I recently finished reading Malcolm Gladwell’s The Tipping Point: How Little Things Can Make A Big Difference. The basic premise behind the book is best summarised in the author’s own words:
…the best way to understand the emergence of fashion trends, the ebb and flow of crime waves, or, for that matter, the transformation of unknown books into bestsellers, or the rise of teenage smoking, or the phenomena of word of mouth, or any number of the other mysterious changes that mark everyday life is to think of them as epidemics. Ideas and products and messages and behaviors spread just like viruses do.
Under Gladwell’s hypothesis, there are three Agents of Change behind any tipping point: The actions of a Few, a Stickiness Factor and the right Context.
1. Law of the Few
The Law of the Few states that three personality types are required to work together before a trend will “tip”: Connectors, Mavens, and Salesmen. I’ll try to summarise them as best I can below…
1a. Connector – essentially a person who “accumulates” people. The type of person that loves to know everybody, and everybody loves to know. Connectors move up and down and between disparate social circles. They are experts at networking, forming friendships and cultivating acquaintances. Connectors are the people who really spread the message from one group to another. They act as the “feet” of a tipping point.
1b. Maven – “one who accumulates knowledge”. Mavens are experts in all the technical details about products, services and pricing. Importantly, they enjoy helping other people with purchasing decisions by sharing this unique knowledge of the marketplace. Mavens allow you to compare the relative benefits of one thing to another in an objective, quantitative way. Continuing the body analogy from above, I would describe mavens as the “brains” behind a tipping point.
1c. Salesman – as the name implies, salesmen are experts at selling a concept, product, service or movement. However, Gladwell uses the term in the informal sense in that they “sell” an idea to those around them, not in the formal sense as in that they are employed by a company to push a particular product.
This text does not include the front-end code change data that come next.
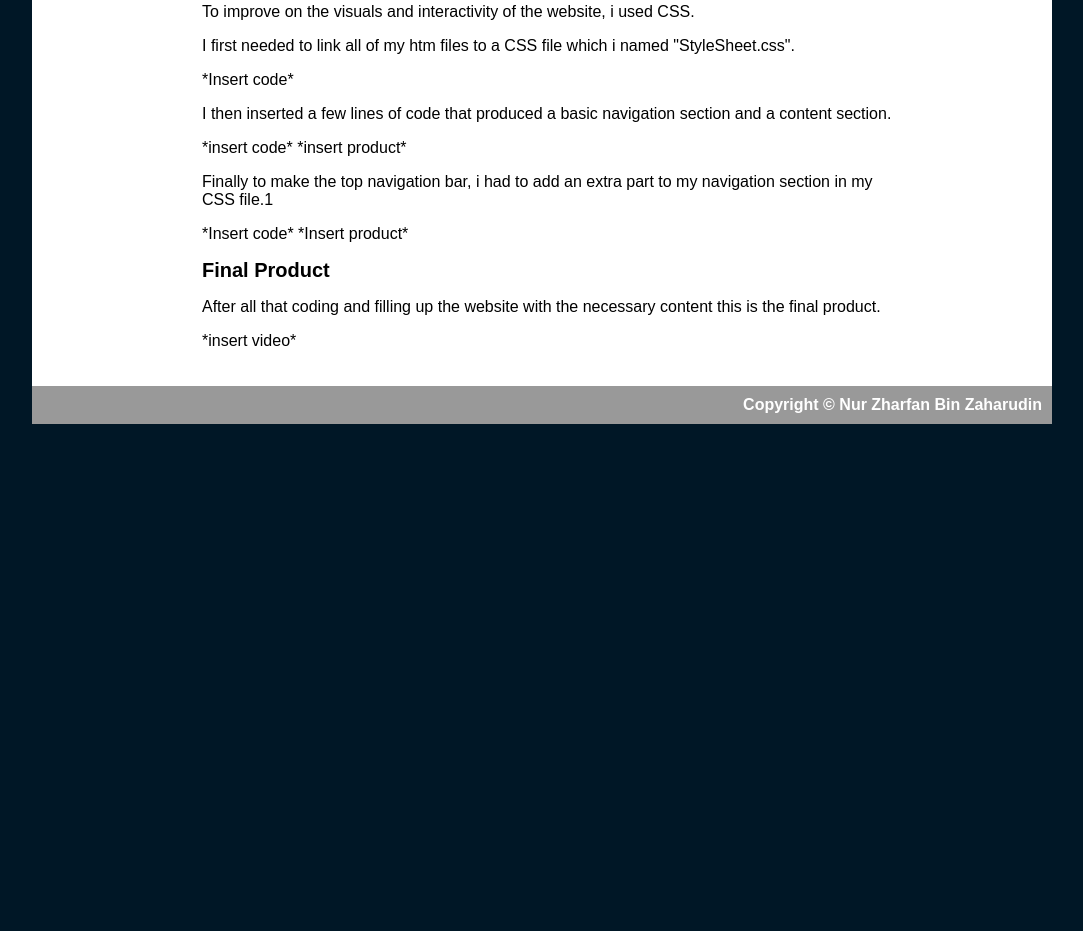
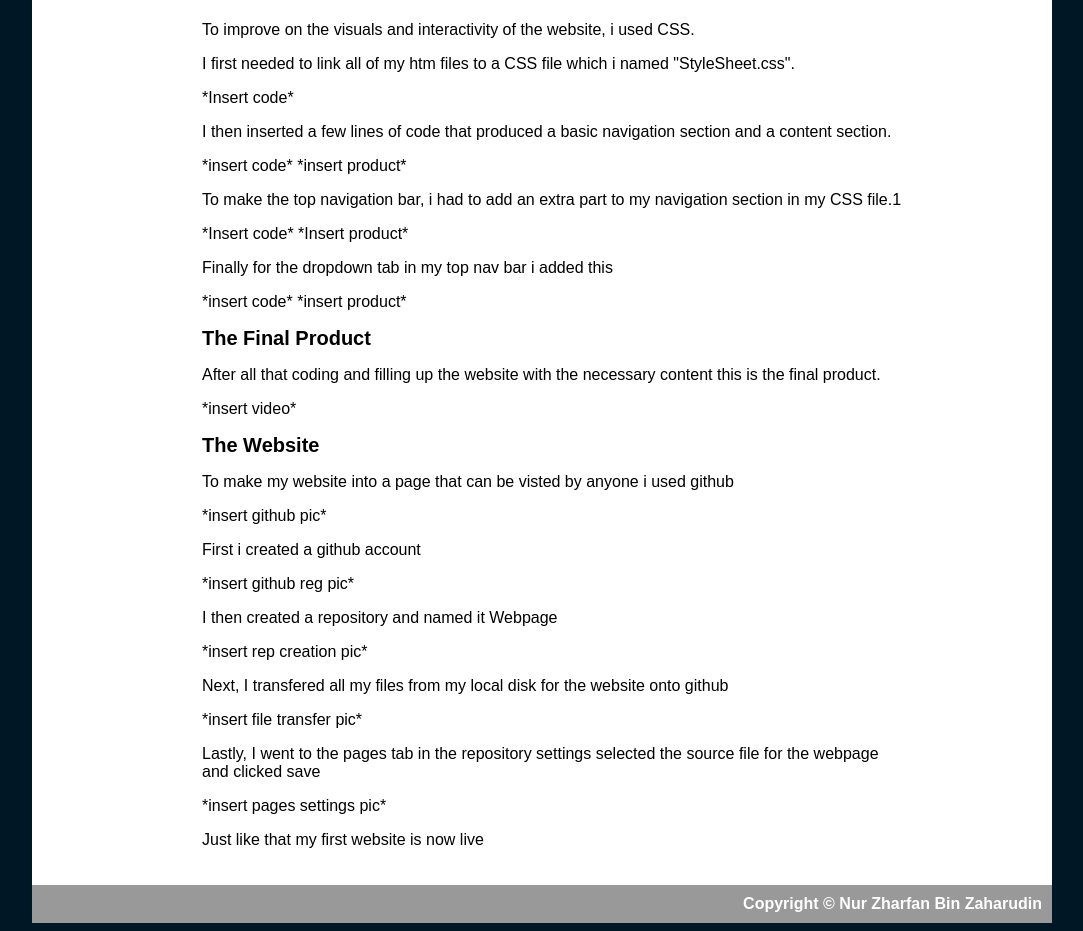
Before and after one commit to Zharkipas/Webpage, a plain HTML site: page Web.htm in a window 1280 px wide. Shown: the part 658-1589 px from the top of the page, without its empty margins (98-1181 px from the left). Before the commit the page ends 1090 px from the top, so only its background shows below. Drawn offline with Linux system fonts and the light colour scheme.

Commit message:
Update 1.1.7
Web dev content update

```diff
--- a/Web.htm
+++ b/Web.htm
@@ -52,24 +52,42 @@
                     <Li>Common HTML tags, images, hyperlinks</Li>
                     <Li>CSS and style sheets</Li>
                 </ul>
+
                 <h4>The base</h4>
-                <p>When i created this website i started off with a skeleton code using HTML and named it index.htm.</p>
+                <p>When i created this website i started off with a skeleton code using HTML and named it index.htm and made it on my local hard disk.</p>
                 <p>*insert code* *insert product*</p>
                 <p>Afterwards, i duplicated the origial index.htm file and renamed them to the different sections that i needed for my website.</p>
                 <p>*insert code* *insert product*</p>
                 <p>I then did the hyperlinks for each page and added "selected" as a class for each individual page for when i work on the visuals of the website.</p>
                 <p>*insert code* *insert product*</p>
+
                 <h4>The Visuals</h4>
                 <p>To improve on the visuals and interactivity of the website, i used CSS.</p>
                 <p>I first needed to link all of my htm files to a CSS file which i named "StyleSheet.css".</p>
                 <p>*Insert code*</p>
                 <p>I then inserted a few lines of code that produced a basic navigation section and a content section.</p>
                 <p>*insert code* *insert product*</p>
-                <p>Finally to make the top navigation bar, i had to add an extra part to my navigation section in my CSS file.1 </p>
+                <p>To make the top navigation bar, i had to add an extra part to my navigation section in my CSS file.1 </p>
                 <p>*Insert code* *Insert product*</p>
-                <h4>Final Product</h4>
+                <p>Finally for the dropdown tab in my top nav bar i added this</p>
+                <p>*insert code* *insert product*</p>
+
+                <h4>The Final Product</h4>
                 <p>After all that coding and filling up the website with the necessary content this is the final product.</p>
                 <p>*insert video*</p>
+
+                <h4>The Website</h4>
+                <p>To make my website into a page that can be visted by anyone i used github</p>
+                <p>*insert github pic*</p>
+                <p>First i created a github account</p>
+                <p>*insert github reg pic*</p>
+                <p>I then created a repository and named it Webpage</p>
+                <p>*insert rep creation pic*</p>
+                <p>Next, I transfered all my files from my local disk for the website onto github</p>
+                <p>*insert file transfer pic*</p>
+                <p>Lastly, I went to the pages tab in the repository settings selected the source file for the webpage and clicked save</p>
+                <p>*insert pages settings pic*</p>
+                <p>Just like that my first website is now live</p>
             </div>
         </div>
 
```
Essentially the “heart” behind a tipping point, salesmen are those charismatic people with powerful negotiation skills that can successfully persuade people.
So, according to Gladwell, a trend really needs these “champions” to help push it out to the masses and hence over the tipping point. Of the three, it seems to me that the Salesman would be the most important. And I’d say it’s possible to be two or even three of the above personality types at once. In fact, wouldn’t most salesmen also be connectors, and vice versa?
2. Stickiness Factor – OK, it’s one thing for The Few to get your attention. It is another thing entirely to keep that attention. This is where Gladwell’s “stickiness factor” comes in. There has to be a certain je ne sais quois about the concept that resonates with the target audience, transfixing its attention. I think Gladwell tends to focus way too much on children’s TV (Sesame Street and Blue’s Clues) in this section of the book to stake a solid claim. But he at least highlights something curious: when watching TV, young children don’t stop viewing because they’re bored. They stop paying attention because they don’t understand. Personally, I think this applies more generally to adults too. If you want to sell something – an idea, product or concept – then your message needs to follow the KISS principle. Keep It Simple, Stupid.
3. Power of Context – An idea, product or societal movement can be a bit like Goldilocks – all the conditions need to be just right before a big change goes over its tipping point. Gladwell argues that people behave according to their surroundings and to those around them (particularly their peers). It’s these environmental factors that will determine ultimately whether a tipping point can be reached. Perhaps this is obvious – after all, you’re hardly going to see an explosion of air conditioner sales during a Siberian winter. It’s intuitive that a person will respond, sometimes in a very primal way, to their conditions. Gladwell uses examples from New York City’s “Fixing Broken Windows” anti-crime strategy, and the famous Stanford Prison Experiment to support his case. I found The Power of Context section to be the more engaging chapters of The Tipping Point. I particularly enjoyed Gladwell’s discussions on how our peer groups play a far more significant role in our upbringing than our own parents, and how groups/organisations tend to become dysfunctional at a seemingly universal number of 150 people, for example.
In summary, I thought Gladwell’s Tipping Point was a very interesting concept, and presented some compelling arguments. Tipping Point is a worthwhile read, if only because it’s a meme that has effectively entered our collective consciousness. And it does make you think, which is never a bad thing.
Having said that, I remain unconvinced that tipping points, in fact, follow Gladwell’s “laws” in any kind of consistent, predictable fashion. Perhaps the three “Agents of Change” that Gladwell defines are elusive and impossible to measure. But it seems to me that sometimes a tipping point can be reached without all of Gladwell’s factors being present. Conversely, sometimes a tipping point fails to be reached with all of the necessary agents in place.
At the end of the day, it all seems rather random.
Final note: The website FastCompany has published a comprehensive rebuttal to The Tipping Point here.